). Bcl-2 and BclxL
prevent apoptosis by sequestering to death-inducing procaspases and/or preventing release of cytochrome c
and apoptosis-inducing factor into the cytoplasm (55
). In contrast, proapoptotic Bax and Bak trigger the release of cytochrome c
that initiates the caspase signaling cascade (55
). The BclxL
protein is localized within the mitochondrial membrane (60
) and inhibits apoptosis (61
). An AP-1 consensus sequence was found at −267 of the promoter region of the mouse bcl-xL
). Our findings that alumina increases the prosurvival AP-1 target gene BclxL
and that suppression of SIRT1 reverses BclxL
levels further support the possibilities that AP-1 activation is a mechanism by which nanoparticles of alumina can cause transformation.
The mechanisms by which SIRT1 participates in the carcinogenesis process are unknown.
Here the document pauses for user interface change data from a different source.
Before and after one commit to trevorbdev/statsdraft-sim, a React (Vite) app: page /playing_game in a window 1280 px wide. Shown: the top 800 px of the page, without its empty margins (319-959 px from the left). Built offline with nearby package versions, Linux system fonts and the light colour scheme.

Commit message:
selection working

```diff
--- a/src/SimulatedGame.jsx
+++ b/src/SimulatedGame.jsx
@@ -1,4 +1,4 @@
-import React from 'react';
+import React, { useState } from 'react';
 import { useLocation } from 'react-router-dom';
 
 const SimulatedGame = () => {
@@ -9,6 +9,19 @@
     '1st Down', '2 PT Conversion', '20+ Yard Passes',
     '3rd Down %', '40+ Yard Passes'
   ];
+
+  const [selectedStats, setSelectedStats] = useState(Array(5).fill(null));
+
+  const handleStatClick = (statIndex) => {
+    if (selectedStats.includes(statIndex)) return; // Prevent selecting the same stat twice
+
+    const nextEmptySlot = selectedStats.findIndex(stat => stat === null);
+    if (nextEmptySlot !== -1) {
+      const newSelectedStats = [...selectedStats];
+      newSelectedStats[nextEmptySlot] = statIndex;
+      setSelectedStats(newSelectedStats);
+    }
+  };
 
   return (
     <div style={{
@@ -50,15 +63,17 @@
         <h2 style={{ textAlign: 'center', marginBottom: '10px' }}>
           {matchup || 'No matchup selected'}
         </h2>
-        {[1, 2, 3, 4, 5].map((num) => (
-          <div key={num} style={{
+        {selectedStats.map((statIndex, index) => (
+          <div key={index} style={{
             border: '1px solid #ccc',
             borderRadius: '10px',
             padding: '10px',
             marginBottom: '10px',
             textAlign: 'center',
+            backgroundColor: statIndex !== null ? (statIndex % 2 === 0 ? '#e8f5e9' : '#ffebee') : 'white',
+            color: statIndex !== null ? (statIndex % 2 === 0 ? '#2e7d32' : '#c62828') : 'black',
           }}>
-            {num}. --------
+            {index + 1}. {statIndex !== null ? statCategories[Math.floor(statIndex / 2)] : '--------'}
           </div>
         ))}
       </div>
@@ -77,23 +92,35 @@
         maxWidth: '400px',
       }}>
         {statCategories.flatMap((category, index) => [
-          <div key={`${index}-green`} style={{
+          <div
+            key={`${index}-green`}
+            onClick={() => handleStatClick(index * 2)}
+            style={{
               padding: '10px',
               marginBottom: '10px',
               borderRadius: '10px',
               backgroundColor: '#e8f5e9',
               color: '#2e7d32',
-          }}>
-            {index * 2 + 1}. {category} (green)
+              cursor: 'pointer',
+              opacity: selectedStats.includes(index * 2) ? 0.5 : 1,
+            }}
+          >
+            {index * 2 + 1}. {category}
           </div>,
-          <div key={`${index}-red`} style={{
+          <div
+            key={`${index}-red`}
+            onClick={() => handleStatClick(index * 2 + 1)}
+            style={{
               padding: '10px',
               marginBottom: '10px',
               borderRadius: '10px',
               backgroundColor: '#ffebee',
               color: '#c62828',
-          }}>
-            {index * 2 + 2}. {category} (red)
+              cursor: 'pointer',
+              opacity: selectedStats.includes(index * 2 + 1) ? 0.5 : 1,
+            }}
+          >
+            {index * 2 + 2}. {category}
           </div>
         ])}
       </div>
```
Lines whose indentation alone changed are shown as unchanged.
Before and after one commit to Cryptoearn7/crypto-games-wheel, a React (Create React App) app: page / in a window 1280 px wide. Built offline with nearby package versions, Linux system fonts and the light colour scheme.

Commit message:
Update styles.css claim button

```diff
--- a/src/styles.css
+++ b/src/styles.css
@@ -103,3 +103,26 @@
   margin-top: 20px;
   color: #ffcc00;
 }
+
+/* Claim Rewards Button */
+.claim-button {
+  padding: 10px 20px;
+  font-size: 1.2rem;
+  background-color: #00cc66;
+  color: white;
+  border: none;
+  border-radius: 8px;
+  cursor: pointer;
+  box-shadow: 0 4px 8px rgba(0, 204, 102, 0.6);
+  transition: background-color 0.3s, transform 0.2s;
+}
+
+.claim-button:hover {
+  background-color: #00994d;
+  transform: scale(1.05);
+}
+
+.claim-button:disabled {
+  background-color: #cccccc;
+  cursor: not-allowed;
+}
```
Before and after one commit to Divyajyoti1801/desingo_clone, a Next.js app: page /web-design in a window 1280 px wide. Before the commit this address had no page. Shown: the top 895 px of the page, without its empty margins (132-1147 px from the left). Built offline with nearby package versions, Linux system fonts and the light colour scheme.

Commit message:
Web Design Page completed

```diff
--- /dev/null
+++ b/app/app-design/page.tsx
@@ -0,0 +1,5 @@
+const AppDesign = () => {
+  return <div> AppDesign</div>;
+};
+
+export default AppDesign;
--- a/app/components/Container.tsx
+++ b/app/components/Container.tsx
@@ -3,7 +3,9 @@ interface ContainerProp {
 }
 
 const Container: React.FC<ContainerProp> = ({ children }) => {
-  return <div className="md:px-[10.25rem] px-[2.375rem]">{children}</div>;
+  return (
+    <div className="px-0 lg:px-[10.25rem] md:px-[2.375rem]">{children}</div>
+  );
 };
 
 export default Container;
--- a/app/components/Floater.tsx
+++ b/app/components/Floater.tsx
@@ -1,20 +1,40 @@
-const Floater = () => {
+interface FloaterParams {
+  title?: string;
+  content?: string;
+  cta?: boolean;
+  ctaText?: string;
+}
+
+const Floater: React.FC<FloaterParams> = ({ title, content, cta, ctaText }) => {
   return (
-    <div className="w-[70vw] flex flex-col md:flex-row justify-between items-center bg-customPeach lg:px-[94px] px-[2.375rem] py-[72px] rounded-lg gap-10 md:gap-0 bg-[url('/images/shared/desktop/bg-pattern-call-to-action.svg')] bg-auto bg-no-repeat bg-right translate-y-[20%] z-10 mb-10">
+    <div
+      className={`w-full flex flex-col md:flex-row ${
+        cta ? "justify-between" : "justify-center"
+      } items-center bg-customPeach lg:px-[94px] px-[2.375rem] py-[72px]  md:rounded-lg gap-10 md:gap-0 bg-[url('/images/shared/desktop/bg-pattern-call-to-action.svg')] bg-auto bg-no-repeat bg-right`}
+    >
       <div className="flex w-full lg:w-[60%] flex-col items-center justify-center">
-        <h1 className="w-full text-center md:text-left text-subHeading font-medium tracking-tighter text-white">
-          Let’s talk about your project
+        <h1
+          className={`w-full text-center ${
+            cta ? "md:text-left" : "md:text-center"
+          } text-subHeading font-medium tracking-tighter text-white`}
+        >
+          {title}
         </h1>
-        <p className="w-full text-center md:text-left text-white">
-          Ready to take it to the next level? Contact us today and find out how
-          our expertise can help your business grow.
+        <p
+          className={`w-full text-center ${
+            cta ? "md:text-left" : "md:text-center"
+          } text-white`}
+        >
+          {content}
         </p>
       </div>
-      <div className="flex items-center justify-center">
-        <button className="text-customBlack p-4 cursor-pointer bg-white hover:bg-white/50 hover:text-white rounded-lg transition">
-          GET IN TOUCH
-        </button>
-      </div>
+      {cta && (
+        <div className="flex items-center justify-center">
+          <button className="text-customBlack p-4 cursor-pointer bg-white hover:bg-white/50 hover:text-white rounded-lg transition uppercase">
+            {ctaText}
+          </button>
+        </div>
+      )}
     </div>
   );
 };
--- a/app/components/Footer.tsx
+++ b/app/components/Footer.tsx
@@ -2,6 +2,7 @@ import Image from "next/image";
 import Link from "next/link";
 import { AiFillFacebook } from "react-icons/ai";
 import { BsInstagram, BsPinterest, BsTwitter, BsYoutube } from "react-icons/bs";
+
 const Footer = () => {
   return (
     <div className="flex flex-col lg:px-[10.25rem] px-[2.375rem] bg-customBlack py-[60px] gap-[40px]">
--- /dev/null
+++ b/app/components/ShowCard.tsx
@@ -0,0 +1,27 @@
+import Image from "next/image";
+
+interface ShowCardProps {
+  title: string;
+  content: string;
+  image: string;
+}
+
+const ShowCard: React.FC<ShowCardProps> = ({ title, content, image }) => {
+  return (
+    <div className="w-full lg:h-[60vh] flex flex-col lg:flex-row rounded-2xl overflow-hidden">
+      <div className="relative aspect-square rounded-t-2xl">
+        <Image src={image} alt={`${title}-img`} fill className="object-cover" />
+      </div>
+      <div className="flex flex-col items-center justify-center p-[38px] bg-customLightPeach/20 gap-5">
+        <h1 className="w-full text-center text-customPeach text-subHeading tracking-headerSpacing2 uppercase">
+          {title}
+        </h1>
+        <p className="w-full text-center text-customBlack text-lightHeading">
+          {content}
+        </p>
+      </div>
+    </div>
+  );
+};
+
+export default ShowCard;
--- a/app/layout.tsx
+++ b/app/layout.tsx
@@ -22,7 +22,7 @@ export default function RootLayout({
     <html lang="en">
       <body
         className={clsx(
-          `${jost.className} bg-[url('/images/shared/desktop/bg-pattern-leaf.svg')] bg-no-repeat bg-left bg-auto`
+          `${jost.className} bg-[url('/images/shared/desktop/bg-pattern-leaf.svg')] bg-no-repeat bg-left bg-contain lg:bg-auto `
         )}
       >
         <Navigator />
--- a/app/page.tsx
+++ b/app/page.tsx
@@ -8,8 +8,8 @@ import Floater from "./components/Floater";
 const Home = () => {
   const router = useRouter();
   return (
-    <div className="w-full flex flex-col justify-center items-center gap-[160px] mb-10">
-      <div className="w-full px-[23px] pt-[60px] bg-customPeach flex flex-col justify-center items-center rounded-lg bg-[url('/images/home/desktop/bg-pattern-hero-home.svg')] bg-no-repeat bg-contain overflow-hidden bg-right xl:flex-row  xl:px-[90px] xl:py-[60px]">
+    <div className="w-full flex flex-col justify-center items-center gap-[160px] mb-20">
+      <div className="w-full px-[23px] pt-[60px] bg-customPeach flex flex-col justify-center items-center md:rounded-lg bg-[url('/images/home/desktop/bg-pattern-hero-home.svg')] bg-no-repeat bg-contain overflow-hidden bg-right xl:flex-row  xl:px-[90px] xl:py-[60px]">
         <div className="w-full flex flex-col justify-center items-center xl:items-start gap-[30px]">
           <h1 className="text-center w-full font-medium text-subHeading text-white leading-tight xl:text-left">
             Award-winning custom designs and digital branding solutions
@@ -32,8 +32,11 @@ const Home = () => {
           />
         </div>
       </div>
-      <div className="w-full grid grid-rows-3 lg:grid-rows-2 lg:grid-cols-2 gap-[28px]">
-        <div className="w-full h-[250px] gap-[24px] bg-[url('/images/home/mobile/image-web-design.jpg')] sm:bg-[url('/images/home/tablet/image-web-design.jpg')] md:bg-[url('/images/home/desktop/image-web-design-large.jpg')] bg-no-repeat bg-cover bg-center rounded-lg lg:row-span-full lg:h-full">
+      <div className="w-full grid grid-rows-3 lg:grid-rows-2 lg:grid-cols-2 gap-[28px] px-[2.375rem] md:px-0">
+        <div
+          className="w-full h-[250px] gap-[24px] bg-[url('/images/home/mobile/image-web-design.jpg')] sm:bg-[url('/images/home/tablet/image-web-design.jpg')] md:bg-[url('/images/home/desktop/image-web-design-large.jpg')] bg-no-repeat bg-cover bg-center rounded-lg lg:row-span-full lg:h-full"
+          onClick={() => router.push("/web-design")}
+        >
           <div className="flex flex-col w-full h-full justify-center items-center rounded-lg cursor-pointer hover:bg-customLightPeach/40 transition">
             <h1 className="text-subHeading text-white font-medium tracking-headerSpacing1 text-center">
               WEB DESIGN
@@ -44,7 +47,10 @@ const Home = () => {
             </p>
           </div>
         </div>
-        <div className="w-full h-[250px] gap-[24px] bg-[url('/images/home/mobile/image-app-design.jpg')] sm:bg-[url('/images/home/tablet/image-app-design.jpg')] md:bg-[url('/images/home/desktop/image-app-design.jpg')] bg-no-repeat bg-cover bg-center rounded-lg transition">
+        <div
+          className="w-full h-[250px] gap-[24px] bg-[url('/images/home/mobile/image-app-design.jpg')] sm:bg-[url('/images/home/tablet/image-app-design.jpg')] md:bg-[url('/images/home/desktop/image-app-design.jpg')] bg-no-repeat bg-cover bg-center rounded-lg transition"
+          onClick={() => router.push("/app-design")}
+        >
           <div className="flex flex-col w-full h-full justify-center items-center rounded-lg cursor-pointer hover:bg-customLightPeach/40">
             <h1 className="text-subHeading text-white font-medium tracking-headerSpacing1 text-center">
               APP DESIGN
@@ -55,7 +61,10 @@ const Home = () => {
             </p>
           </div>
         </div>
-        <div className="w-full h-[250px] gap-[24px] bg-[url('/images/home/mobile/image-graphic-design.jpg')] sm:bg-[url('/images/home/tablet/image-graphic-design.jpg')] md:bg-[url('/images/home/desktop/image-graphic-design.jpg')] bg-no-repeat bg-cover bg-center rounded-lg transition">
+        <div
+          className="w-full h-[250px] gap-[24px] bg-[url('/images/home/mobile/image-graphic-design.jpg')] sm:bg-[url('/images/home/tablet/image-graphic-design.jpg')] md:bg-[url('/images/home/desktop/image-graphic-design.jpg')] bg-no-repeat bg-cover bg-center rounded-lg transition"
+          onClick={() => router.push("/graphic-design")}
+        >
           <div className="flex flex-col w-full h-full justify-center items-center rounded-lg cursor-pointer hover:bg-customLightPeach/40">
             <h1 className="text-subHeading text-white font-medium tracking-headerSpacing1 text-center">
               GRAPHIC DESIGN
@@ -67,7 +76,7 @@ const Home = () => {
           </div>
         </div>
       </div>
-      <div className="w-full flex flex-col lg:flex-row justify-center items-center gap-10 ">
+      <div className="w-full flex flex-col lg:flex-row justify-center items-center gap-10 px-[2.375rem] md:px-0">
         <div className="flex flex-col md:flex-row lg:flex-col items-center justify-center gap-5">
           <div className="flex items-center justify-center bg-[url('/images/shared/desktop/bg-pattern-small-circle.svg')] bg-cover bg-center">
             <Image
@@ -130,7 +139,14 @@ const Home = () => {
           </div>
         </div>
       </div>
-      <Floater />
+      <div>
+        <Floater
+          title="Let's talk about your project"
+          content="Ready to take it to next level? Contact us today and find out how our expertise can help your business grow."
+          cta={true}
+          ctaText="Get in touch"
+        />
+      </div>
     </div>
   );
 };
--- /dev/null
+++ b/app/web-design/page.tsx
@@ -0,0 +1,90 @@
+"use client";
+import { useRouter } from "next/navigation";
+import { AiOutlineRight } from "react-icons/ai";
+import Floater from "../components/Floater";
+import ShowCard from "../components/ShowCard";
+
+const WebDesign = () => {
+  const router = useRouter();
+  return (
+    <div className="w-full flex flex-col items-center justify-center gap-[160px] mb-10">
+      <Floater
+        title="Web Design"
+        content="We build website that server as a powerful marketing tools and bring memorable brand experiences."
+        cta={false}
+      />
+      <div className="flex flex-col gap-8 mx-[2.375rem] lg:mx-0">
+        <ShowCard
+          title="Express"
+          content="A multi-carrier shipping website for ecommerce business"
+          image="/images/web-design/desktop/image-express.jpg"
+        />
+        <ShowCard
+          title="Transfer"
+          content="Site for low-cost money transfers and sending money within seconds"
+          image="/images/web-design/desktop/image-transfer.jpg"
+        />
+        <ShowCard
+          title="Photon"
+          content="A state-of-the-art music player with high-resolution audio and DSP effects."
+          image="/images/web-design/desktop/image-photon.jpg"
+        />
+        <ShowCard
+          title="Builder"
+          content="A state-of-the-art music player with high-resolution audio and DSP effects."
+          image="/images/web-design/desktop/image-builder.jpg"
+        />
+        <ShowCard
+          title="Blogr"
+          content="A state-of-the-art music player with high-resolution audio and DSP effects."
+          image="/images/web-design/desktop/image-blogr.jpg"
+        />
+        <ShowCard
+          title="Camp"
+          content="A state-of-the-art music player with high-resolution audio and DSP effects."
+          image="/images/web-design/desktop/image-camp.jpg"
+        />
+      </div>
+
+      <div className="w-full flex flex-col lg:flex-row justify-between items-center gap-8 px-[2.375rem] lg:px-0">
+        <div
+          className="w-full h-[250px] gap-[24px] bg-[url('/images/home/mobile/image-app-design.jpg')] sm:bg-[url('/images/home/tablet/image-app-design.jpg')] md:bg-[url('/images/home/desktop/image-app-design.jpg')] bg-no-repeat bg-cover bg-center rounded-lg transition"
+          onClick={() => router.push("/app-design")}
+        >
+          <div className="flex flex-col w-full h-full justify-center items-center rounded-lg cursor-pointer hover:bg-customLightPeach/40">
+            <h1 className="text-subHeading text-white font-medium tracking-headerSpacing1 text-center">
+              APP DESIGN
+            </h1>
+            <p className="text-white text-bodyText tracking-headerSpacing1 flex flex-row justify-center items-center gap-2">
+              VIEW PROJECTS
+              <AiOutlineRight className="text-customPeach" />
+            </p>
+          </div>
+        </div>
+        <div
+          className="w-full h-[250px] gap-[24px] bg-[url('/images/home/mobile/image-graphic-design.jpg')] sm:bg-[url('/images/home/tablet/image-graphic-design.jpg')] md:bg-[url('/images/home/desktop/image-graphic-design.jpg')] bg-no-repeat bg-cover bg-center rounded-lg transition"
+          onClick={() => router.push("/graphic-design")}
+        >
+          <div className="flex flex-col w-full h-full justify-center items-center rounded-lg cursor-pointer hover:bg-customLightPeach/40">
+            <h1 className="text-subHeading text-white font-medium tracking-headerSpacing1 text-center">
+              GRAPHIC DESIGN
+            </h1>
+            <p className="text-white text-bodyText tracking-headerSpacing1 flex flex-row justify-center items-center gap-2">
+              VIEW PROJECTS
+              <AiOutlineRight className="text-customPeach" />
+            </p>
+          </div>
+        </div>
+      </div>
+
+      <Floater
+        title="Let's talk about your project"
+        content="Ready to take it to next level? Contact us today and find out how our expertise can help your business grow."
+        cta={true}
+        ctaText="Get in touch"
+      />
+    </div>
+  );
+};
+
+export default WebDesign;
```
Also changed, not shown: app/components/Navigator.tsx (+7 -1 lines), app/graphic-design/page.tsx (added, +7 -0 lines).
Although the precise mechanism by which SIRT1 modulates AP1 activity is unclear, our study indicates that SIRT1 may contribute to the carcinogenesis potential of alumina, at least in part, by interacting with AP-1 and modulating the expression of AP-1 target genes. These results reveal a novel mechanism involving the positive role of SIRT1 on transcription, leading to enhanced proliferation in alumina-treated cells. Further study in an animal model will be needed to establish this novel observation. Our initial observations in a cellular model suggest that alteration of cellular longevity and metabolic regulator should be considered in tandem with the evolving new opportunities using engineered nanoparticles to ensure the safety of nanomaterials.